About this task:
Please copy out every line of the listing below in which the word "console" appears.

Listed records:
· · ·
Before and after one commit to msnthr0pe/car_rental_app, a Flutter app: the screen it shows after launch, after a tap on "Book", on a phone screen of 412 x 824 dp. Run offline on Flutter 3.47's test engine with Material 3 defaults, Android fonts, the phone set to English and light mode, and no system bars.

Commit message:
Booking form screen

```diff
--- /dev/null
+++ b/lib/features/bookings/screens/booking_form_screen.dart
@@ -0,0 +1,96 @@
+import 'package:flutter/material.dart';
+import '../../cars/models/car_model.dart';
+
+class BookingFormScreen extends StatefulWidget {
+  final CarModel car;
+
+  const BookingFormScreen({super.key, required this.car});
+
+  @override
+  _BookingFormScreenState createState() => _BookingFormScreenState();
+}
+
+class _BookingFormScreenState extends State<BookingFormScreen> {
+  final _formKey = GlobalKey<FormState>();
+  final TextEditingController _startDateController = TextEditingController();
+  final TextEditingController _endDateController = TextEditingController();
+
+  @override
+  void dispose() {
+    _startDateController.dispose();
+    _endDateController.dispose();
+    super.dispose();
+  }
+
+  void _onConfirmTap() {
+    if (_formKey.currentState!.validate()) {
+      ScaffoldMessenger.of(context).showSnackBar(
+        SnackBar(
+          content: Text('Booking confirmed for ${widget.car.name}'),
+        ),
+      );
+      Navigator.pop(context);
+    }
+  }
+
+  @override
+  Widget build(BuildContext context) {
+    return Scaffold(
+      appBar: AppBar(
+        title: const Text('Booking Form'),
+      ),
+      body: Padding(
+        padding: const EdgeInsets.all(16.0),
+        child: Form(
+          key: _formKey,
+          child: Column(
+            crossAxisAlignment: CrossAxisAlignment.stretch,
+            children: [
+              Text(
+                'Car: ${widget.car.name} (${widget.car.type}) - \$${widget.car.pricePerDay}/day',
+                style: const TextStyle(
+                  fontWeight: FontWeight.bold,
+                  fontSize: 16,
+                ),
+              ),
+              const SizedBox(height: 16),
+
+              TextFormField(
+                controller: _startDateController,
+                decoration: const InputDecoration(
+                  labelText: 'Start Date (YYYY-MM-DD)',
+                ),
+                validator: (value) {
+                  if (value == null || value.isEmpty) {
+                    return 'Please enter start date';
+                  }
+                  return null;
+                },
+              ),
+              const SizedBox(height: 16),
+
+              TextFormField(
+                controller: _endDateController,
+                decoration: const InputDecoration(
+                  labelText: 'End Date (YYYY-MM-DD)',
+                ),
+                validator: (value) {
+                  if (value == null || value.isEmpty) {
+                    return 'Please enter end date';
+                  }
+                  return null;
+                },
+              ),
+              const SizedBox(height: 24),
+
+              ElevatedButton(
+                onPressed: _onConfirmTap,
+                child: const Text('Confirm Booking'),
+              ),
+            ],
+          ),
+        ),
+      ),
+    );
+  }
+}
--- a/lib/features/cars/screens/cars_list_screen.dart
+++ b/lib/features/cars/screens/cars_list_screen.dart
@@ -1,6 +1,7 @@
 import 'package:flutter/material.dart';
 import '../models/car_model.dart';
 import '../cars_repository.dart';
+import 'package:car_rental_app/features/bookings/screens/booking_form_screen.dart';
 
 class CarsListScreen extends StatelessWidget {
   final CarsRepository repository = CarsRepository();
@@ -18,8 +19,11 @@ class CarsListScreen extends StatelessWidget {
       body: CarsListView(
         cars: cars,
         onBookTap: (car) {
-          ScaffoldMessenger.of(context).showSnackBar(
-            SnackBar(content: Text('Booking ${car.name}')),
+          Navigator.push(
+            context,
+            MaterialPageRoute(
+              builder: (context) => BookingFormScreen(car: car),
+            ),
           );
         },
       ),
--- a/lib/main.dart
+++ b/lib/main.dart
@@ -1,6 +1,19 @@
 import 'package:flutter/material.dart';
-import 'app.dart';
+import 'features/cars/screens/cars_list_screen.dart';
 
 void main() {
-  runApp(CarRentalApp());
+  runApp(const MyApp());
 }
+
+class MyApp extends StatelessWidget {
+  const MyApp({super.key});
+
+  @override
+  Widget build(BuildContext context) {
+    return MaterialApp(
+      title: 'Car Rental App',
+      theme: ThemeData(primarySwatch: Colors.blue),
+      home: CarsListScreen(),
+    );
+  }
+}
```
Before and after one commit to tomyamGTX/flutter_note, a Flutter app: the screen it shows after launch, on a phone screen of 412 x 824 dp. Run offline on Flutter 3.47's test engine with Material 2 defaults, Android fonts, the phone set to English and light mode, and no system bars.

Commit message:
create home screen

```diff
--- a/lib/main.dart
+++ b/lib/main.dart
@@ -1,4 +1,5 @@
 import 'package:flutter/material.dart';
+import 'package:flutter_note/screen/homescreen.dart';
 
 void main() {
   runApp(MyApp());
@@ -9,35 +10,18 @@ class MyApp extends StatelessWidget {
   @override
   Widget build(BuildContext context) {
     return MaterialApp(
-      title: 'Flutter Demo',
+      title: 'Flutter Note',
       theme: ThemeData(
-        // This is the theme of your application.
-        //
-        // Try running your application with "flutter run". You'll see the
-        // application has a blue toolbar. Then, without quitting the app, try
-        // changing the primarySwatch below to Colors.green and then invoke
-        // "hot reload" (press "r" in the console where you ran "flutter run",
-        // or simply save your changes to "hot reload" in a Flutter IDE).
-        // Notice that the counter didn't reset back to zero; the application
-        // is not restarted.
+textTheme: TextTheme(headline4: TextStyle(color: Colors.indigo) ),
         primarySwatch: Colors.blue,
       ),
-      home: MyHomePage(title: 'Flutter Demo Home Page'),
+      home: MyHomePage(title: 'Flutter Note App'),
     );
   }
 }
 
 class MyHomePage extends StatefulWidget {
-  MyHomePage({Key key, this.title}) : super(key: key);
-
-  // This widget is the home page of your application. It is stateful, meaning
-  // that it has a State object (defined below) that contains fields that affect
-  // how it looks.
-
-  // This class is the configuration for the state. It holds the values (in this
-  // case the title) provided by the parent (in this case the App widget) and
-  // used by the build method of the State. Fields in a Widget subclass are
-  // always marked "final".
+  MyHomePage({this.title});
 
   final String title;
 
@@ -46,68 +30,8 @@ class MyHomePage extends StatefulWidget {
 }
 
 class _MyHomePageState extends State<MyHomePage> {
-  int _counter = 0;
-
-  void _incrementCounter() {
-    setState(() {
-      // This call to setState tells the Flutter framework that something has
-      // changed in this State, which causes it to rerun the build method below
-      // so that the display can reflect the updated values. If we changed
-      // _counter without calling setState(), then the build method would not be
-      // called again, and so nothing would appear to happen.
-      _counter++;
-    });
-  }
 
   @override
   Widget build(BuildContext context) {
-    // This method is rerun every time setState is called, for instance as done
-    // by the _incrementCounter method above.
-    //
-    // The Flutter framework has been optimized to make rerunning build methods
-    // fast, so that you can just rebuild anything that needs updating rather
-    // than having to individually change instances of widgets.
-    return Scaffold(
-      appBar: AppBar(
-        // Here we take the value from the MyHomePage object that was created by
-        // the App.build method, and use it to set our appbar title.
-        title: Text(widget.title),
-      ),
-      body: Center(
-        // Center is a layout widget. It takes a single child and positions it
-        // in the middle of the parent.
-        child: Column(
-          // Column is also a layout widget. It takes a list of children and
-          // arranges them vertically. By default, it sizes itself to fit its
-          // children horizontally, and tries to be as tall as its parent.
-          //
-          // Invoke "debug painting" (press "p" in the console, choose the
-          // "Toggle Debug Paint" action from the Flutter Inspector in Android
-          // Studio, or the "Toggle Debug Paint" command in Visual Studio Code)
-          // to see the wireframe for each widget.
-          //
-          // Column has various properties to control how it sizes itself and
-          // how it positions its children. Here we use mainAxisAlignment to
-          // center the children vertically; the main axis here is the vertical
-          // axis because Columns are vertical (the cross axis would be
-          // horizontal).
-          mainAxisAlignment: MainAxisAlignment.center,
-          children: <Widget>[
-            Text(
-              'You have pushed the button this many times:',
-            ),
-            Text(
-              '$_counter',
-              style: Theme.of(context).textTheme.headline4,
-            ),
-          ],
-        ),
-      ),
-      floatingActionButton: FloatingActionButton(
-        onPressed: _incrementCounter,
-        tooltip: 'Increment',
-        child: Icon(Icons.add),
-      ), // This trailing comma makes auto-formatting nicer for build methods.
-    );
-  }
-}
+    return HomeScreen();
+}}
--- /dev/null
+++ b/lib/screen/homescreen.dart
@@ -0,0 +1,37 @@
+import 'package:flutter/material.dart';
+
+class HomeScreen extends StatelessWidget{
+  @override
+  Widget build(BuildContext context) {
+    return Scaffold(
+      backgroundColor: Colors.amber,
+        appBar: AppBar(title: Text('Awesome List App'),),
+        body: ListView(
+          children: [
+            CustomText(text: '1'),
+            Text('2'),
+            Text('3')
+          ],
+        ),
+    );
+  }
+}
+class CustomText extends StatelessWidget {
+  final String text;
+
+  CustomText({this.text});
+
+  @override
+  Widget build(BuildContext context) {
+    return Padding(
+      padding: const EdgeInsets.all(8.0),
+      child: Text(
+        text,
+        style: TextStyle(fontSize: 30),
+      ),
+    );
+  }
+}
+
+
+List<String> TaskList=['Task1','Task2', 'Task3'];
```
· · ·
Exercise result:
-        // "hot reload" (press "r" in the console where you ran "flutter run",
-          // Invoke "debug painting" (press "p" in the console, choose the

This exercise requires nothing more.